In practice, it mostly failed to win us over. The Pixel's implementation of Soli radar basically boiled down to a handful of limited and often inconsistent gestures for controlling audio playback and silencing sounds. Google assured us that was just the start that just "as Pixels get better over time," in the company's words, "Motion Sense [would] evolve as well." Google wanted to give us all time to get used to this new manner of interacting with our devices, the thinking went, and it'd expand the system's unique "language" and capabilities as time moved on.
And yet, here we are. One year later, and the system's barely evolved from its original form the knowledge that we'll never know what could have come from this system, had it been given the time and the resources it needed to mature. It's a classic Google about-face, as I put it earlier this year yet another one of the company's many moments of having some inspired idea, breathlessly convincing us of its value, and then changing direction and moving on instead of nourishing the notion and allowing it to develop.
On a more immediate and practical level, it also seems to mark the end of the merely one-year-old secure face unlock feature for Google's Android phones — another shame, as the system worked incredibly well, added valuable security into the Pixel proposition, and (as I can attest to from personal experience) was one of those things you wouldn't want to give up once you'd grown accustomed to its convenience.
And all of that, of course, is but one example.
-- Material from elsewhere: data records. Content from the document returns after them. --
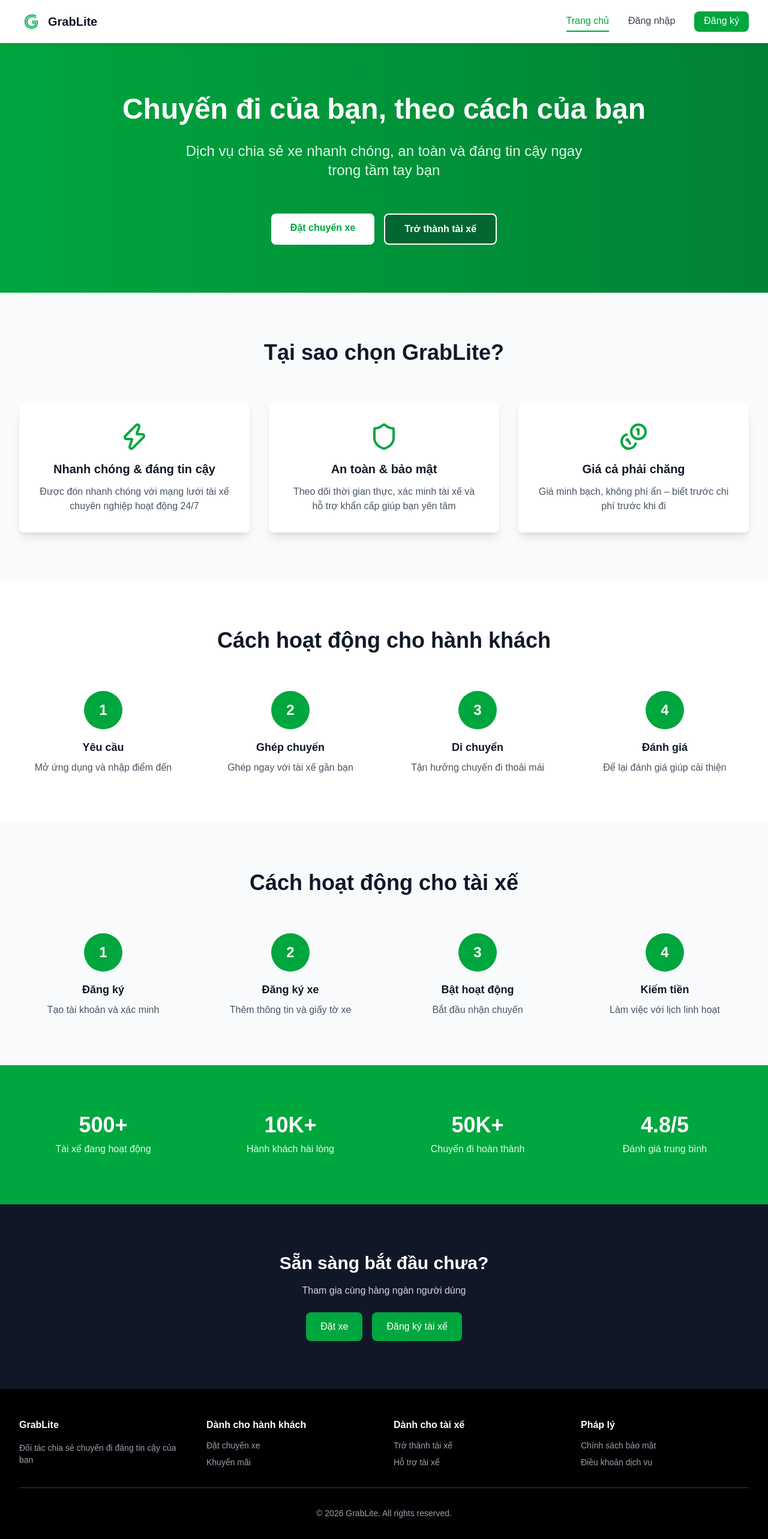
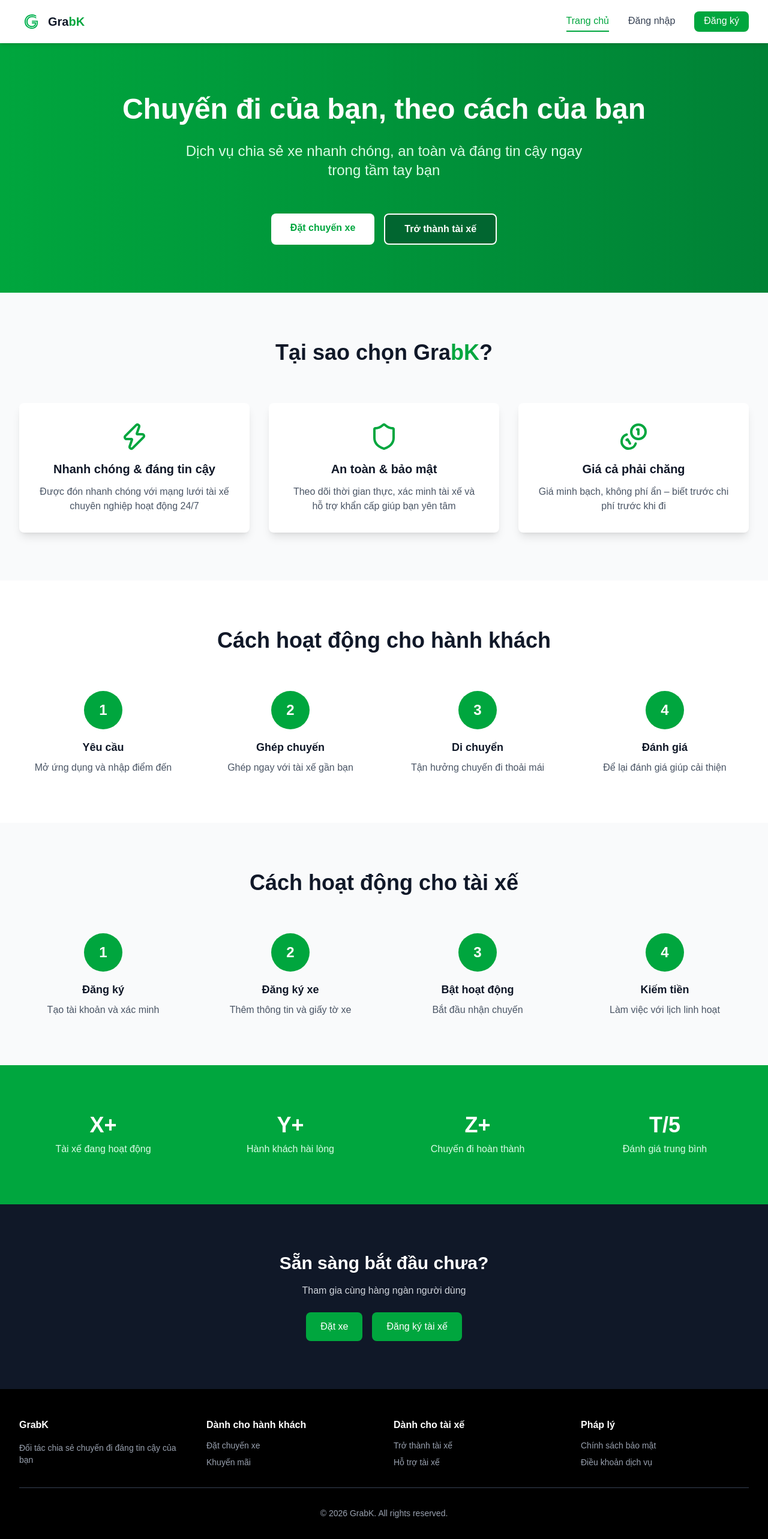
Before and after one commit to Drazzct/GrabLite, a Next.js app: page / in a window 1280 px wide. Shown: the top 2566 px of the page at 60% size. Built offline with nearby package versions, Linux system fonts and the light colour scheme.

Commit message:
fix: name

```diff
--- a/app/auth/signin/page.tsx
+++ b/app/auth/signin/page.tsx
@@ -64,10 +64,12 @@
               href="/"
               className="w-14 h-14 bg-white rounded-full flex items-center justify-center"
             >
-              <img src="/logo.svg" alt="GrabLite Logo" className="w-8 h-8" />
+              <img src="/logo.svg" alt="GrabK Logo" className="w-8 h-8" />
             </Link>
           </div>
-          <h1 className="text-3xl font-bold text-gray-900">GrabLite</h1>
+          <h1 className="text-3xl font-bold text-gray-900">
+            Gra<span className="text-green-600">bK</span>
+          </h1>
           <p className="text-gray-600 mt-2">Đăng nhập vào tài khoản của bạn</p>
         </div>
 
--- a/app/auth/signup/page.tsx
+++ b/app/auth/signup/page.tsx
@@ -135,10 +135,12 @@
               href="/"
               className="w-14 h-14 bg-white rounded-full flex items-center justify-center"
             >
-              <img src="/logo.svg" alt="GrabLite Logo" className="w-8 h-8" />
+              <img src="/logo.svg" alt="GrabK Logo" className="w-8 h-8" />
             </Link>
           </div>
-          <h1 className="text-3xl font-bold text-gray-900">GrabLite</h1>
+          <h1 className="text-3xl font-bold text-gray-900">
+            Gra<span className="text-green-600">bK</span>
+          </h1>
           <p className="text-gray-600 mt-2">Tạo tài khoản của bạn</p>
         </div>
 
--- a/app/layout.tsx
+++ b/app/layout.tsx
@@ -15,8 +15,8 @@
 });
 
 export const metadata: Metadata = {
-  title: "GrabLite",
-  description: "Grab but in nutshell",
+  title: "GrabK",
+  description: "Grab but at HCMUT",
 };
 
 export default function RootLayout({
--- a/app/page.tsx
+++ b/app/page.tsx
@@ -46,7 +46,7 @@
       <section className="py-20 px-4 sm:px-8 bg-gray-50">
         <div className="max-w-7xl mx-auto">
           <h2 className="text-3xl sm:text-4xl font-bold text-center text-gray-900 mb-16">
-            Tại sao chọn GrabLite?
+            Tại sao chọn Gra<span className="text-green-600">bK</span>?
           </h2>
           <div className="grid grid-cols-1 md:grid-cols-3 gap-8">
             <div className="bg-white p-8 rounded-lg shadow-lg hover:shadow-xl transition text-center flex flex-col items-center">
@@ -166,19 +166,19 @@
       <section className="py-20 px-4 sm:px-8 bg-green-600 text-white">
         <div className="max-w-7xl mx-auto grid grid-cols-1 md:grid-cols-4 gap-8 text-center">
           <div>
-            <div className="text-4xl font-bold mb-2">500+</div>
+            <div className="text-4xl font-bold mb-2">X+</div>
             <p className="text-green-100">Tài xế đang hoạt động</p>
           </div>
           <div>
-            <div className="text-4xl font-bold mb-2">10K+</div>
+            <div className="text-4xl font-bold mb-2">Y+</div>
             <p className="text-green-100">Hành khách hài lòng</p>
           </div>
           <div>
-            <div className="text-4xl font-bold mb-2">50K+</div>
+            <div className="text-4xl font-bold mb-2">Z+</div>
             <p className="text-green-100">Chuyến đi hoàn thành</p>
           </div>
           <div>
-            <div className="text-4xl font-bold mb-2">4.8/5</div>
+            <div className="text-4xl font-bold mb-2">T/5</div>
             <p className="text-green-100">Đánh giá trung bình</p>
           </div>
         </div>
@@ -212,7 +212,7 @@
         <div className="max-w-7xl mx-auto">
           <div className="grid grid-cols-1 md:grid-cols-4 gap-8 mb-8">
             <div>
-              <h3 className="text-white font-bold mb-4">GrabLite</h3>
+              <h3 className="text-white font-bold mb-4">GrabK</h3>
               <p className="text-sm">
                 Đối tác chia sẻ chuyến đi đáng tin cậy của bạn
               </p>
@@ -268,7 +268,7 @@
           </div>
 
           <div className="border-t border-gray-700 pt-8 text-center text-sm">
-            <p>&copy; 2026 GrabLite. All rights reserved.</p>
+            <p>&copy; 2026 GrabK. All rights reserved.</p>
           </div>
         </div>
       </footer>
--- a/components/Header.tsx
+++ b/components/Header.tsx
@@ -25,9 +25,11 @@
       <div className="max-w-7xl mx-auto px-4 sm:px-8 py-4 flex justify-between items-center">
         <Link href="/" className="flex items-center space-x-2">
           <div className="w-10 h-10 rounded-full flex items-center justify-center">
-            <img src="/logo.svg" alt="GrabLite Logo" className="w-6 h-6" />
+            <img src="/logo.svg" alt="GrabK Logo" className="w-6 h-6" />
           </div>
-          <span className="font-bold text-xl text-gray-900">GrabLite</span>
+          <span className="font-bold text-xl text-gray-900">
+            Gra<span className="text-green-600">bK</span>
+          </span>
         </Link>
 
         <button
```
Google execs have previously pointed out that high-end phones are critical for "driv[ing] computing forward" and achieving innovation, given the opportunities they allow for complex and costly Soli-style leaps. How many other new, interesting, and potentially transformative technologies won't ever make their way to the surface without a proper vehicle to support them?
In the grand scheme of things, maybe losing these luxury-level elements in order to create a more affordable Pixel phone is a price Google has to pay if it wants to turn its homemade phone program into a sustainable business. It makes sense on one level, even if it is disappointing on another. The true test, though, is to see if this latest strategy is one Google actually sticks with or if we find ourselves thinking about yet another "Google phone" pivot by this time next year.